◆ Required work
Look through the material below and count the lines with the string "analyze". Report only the count.

◆ Exercise inputs

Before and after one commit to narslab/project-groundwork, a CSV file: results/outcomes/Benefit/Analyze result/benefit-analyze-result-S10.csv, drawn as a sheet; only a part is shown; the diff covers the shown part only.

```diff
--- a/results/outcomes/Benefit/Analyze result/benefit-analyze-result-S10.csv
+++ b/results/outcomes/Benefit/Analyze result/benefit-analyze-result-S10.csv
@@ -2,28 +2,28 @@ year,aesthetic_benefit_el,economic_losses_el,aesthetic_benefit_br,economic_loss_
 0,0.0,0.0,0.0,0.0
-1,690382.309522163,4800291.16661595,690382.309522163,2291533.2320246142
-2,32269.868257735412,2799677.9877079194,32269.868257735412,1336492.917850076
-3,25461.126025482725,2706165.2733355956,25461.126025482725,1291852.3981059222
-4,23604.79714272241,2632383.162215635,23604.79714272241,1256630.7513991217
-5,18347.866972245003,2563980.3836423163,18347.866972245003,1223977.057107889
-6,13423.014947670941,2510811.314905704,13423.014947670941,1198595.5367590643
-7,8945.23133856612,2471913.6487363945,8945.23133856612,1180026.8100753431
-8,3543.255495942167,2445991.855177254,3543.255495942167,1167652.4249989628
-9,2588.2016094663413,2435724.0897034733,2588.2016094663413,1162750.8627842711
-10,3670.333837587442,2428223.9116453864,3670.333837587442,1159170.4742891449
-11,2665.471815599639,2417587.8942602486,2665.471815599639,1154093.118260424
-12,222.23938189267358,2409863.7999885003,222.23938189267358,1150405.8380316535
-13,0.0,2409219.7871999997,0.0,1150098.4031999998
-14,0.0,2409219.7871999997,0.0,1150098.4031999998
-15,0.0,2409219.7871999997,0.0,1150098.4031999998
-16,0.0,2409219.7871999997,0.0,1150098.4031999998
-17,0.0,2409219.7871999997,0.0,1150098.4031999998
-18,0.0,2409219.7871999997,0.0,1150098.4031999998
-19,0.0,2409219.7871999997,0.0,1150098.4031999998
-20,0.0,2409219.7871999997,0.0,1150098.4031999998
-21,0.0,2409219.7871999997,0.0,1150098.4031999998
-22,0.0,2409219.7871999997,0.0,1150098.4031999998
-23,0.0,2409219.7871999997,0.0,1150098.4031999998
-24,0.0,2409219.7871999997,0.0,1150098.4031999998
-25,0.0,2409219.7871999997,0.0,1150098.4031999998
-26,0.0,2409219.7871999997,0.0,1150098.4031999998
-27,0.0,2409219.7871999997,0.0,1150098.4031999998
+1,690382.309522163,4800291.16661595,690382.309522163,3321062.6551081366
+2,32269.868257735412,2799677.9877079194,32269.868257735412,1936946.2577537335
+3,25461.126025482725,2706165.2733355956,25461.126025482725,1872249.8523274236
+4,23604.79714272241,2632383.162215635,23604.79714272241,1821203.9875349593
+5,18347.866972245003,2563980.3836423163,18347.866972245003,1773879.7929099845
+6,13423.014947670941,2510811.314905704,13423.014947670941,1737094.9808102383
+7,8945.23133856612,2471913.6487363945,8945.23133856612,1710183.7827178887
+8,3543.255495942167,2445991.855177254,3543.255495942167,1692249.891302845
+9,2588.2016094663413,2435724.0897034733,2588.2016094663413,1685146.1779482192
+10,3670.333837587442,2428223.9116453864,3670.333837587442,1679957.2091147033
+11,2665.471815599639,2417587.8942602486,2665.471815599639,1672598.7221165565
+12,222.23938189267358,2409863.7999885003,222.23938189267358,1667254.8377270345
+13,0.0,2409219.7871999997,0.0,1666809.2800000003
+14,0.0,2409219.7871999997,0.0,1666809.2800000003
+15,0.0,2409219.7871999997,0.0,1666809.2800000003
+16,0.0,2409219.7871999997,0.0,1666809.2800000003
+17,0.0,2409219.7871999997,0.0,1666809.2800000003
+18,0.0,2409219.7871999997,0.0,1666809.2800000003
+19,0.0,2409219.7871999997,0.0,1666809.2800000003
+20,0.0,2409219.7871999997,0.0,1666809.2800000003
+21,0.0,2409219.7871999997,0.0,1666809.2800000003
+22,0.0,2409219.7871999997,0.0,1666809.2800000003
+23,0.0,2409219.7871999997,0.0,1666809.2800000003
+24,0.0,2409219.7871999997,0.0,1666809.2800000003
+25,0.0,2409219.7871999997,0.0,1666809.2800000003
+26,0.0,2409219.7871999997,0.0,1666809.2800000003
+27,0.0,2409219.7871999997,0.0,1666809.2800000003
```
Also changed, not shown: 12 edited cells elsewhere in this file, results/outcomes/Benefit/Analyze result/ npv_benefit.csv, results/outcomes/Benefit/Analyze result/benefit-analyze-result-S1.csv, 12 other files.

◆ Exercise response
4